[Web page edit records]
▽

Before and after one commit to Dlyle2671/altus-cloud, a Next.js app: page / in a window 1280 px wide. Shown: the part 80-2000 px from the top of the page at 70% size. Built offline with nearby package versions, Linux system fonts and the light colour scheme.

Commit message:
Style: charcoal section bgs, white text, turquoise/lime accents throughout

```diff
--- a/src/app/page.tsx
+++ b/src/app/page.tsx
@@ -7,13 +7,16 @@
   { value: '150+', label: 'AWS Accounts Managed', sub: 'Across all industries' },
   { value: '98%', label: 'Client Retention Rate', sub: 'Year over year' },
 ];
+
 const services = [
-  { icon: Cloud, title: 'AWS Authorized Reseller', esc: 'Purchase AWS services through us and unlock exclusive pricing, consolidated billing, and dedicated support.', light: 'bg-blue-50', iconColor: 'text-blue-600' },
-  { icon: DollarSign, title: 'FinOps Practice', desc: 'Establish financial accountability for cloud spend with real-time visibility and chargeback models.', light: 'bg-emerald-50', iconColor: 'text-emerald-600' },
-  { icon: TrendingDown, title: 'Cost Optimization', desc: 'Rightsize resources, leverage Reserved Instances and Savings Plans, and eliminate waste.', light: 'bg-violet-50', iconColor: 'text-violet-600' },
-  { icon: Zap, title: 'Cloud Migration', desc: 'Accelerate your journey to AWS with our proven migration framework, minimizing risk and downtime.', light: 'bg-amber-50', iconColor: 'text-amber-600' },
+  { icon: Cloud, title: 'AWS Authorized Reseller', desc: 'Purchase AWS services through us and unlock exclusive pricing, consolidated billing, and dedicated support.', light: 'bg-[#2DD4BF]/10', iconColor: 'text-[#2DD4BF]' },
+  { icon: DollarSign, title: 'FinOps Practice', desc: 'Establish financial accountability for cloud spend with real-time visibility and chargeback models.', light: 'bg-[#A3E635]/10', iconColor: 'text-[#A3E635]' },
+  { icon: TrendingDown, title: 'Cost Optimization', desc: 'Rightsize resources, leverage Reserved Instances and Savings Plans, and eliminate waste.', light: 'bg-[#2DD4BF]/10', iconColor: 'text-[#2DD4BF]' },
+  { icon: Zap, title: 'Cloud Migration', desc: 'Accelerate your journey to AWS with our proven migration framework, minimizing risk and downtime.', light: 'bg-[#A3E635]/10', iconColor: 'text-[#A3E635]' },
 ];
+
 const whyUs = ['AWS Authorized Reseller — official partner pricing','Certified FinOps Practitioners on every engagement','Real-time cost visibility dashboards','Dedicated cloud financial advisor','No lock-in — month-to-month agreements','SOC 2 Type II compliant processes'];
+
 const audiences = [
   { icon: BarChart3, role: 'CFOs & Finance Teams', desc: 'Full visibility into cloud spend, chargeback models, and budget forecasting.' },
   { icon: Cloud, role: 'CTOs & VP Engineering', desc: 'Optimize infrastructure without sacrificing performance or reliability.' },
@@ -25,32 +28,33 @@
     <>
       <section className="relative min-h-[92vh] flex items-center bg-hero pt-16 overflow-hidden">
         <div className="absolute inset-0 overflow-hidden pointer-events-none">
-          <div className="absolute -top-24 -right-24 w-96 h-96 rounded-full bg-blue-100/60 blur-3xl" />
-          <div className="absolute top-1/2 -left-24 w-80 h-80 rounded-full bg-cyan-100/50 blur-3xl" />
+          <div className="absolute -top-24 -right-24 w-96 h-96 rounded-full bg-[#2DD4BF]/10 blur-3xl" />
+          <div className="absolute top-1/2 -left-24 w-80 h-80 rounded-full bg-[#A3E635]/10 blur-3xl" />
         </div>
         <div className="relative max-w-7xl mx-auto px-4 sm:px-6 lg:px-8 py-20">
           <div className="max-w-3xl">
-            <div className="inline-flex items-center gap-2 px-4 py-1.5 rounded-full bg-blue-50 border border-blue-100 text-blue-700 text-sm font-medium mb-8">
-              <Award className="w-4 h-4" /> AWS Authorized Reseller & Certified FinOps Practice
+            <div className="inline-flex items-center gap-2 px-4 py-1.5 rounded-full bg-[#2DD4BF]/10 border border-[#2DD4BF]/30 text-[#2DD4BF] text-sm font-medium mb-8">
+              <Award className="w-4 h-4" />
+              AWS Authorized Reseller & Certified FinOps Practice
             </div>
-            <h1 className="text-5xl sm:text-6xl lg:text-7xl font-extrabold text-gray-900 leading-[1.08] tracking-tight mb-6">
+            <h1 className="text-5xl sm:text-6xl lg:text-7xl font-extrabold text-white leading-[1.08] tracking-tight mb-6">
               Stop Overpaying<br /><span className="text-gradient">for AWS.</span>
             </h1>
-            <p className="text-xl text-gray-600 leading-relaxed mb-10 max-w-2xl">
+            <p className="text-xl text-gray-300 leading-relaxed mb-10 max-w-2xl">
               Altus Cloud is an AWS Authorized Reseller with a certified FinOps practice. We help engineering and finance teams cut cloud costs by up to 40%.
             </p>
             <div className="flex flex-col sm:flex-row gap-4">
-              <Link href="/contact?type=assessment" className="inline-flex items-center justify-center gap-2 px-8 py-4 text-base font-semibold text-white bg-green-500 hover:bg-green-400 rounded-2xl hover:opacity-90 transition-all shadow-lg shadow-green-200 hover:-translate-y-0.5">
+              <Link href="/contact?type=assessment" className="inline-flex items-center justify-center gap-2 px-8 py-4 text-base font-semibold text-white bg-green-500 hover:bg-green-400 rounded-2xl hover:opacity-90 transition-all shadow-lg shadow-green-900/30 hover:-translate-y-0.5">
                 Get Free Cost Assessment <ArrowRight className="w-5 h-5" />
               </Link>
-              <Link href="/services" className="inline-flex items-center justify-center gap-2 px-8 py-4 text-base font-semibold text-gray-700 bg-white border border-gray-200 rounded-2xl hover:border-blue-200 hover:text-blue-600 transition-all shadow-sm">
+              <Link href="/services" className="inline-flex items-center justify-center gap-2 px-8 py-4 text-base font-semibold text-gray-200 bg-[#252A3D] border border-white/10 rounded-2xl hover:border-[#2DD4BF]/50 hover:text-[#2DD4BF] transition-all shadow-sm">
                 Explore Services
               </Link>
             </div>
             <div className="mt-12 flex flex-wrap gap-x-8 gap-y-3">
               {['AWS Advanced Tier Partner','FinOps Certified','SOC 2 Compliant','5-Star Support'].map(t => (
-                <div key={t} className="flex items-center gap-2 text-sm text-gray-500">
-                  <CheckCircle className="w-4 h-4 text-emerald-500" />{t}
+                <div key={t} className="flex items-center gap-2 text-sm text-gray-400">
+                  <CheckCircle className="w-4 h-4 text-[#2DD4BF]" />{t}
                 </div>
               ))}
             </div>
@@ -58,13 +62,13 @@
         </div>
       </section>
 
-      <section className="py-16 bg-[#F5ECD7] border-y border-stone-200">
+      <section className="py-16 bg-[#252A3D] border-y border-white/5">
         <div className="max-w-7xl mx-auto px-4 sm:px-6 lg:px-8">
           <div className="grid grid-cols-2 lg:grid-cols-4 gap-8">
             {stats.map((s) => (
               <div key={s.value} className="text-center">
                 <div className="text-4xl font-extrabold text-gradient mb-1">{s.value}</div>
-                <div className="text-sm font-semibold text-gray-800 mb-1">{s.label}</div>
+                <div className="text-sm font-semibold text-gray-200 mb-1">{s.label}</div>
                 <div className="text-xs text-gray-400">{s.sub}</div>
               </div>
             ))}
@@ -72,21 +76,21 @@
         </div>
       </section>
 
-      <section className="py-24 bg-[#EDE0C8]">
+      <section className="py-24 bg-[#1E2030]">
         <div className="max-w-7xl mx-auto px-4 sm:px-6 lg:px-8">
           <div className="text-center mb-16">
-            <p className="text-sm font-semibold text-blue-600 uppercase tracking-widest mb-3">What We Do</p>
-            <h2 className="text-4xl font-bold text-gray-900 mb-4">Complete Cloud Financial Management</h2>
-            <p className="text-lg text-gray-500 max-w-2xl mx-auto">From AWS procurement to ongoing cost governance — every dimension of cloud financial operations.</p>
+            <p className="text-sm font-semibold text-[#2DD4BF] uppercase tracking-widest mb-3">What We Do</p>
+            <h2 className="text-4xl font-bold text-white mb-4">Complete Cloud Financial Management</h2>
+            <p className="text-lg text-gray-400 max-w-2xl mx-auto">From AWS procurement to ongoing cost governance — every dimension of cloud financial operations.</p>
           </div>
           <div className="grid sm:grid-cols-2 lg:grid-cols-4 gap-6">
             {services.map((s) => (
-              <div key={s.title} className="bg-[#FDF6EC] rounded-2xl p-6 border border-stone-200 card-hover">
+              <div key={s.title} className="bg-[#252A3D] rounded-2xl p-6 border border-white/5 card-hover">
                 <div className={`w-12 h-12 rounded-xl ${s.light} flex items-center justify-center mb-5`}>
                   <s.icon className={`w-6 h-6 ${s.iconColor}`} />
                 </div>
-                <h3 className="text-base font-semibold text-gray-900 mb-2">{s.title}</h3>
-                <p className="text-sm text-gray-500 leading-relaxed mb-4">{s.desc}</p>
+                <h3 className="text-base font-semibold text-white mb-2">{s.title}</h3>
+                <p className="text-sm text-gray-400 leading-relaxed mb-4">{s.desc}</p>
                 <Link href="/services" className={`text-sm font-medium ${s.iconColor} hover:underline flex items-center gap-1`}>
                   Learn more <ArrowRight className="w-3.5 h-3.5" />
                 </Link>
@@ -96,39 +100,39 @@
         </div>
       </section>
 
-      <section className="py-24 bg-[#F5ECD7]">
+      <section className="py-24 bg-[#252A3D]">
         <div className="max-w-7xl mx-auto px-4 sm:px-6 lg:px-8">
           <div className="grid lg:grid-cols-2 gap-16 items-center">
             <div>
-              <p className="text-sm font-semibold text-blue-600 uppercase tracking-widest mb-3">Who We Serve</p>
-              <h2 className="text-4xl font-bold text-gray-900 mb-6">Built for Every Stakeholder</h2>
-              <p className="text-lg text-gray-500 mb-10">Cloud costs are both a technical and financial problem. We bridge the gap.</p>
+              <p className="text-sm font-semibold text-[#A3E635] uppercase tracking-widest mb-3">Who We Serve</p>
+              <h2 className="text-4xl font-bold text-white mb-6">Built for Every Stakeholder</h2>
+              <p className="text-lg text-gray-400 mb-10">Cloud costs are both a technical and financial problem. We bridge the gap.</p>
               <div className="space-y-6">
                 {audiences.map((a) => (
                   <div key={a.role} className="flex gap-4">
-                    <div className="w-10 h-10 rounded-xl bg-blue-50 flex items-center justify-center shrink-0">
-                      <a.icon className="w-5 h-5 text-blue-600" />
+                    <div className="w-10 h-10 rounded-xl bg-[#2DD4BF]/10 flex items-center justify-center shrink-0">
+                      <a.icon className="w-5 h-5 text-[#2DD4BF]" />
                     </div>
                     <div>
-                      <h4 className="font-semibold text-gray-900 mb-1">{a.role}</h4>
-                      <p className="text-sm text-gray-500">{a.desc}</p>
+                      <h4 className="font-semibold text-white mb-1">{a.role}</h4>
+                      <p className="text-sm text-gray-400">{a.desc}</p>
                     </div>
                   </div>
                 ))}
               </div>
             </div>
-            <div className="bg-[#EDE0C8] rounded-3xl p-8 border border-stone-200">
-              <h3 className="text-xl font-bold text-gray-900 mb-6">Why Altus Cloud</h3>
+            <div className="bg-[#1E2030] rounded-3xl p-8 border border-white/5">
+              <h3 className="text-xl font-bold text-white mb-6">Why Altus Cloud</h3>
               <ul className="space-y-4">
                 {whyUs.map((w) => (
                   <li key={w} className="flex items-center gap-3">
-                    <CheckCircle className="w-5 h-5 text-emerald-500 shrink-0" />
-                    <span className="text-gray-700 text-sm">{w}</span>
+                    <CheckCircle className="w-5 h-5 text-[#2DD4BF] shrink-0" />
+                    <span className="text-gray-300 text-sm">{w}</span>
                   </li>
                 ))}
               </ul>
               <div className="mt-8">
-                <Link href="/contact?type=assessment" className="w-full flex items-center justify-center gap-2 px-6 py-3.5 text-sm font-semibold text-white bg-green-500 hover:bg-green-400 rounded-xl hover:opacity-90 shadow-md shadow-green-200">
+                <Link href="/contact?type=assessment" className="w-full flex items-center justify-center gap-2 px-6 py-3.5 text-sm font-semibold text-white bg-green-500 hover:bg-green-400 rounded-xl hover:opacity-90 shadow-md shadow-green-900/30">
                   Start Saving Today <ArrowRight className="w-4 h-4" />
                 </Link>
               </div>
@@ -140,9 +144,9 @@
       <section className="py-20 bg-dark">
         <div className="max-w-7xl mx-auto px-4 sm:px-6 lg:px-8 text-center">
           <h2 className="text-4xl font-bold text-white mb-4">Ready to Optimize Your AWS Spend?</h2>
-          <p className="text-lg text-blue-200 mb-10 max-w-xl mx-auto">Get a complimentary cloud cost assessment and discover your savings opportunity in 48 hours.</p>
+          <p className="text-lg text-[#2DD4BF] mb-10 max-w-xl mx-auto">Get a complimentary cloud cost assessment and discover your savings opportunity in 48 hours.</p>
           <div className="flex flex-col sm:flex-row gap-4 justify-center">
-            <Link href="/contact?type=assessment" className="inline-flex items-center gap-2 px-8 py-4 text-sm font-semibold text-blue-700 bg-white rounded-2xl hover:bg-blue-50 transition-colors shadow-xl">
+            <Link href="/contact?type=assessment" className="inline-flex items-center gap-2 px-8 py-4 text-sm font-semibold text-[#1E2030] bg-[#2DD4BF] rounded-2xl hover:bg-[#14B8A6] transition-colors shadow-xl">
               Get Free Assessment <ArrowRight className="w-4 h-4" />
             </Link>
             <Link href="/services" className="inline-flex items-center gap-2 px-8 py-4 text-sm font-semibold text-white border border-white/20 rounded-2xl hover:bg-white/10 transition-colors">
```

△

— Your assignment —
Work out how many lines of the data include the word "resources", and write that number alone.

— Expected answer —
2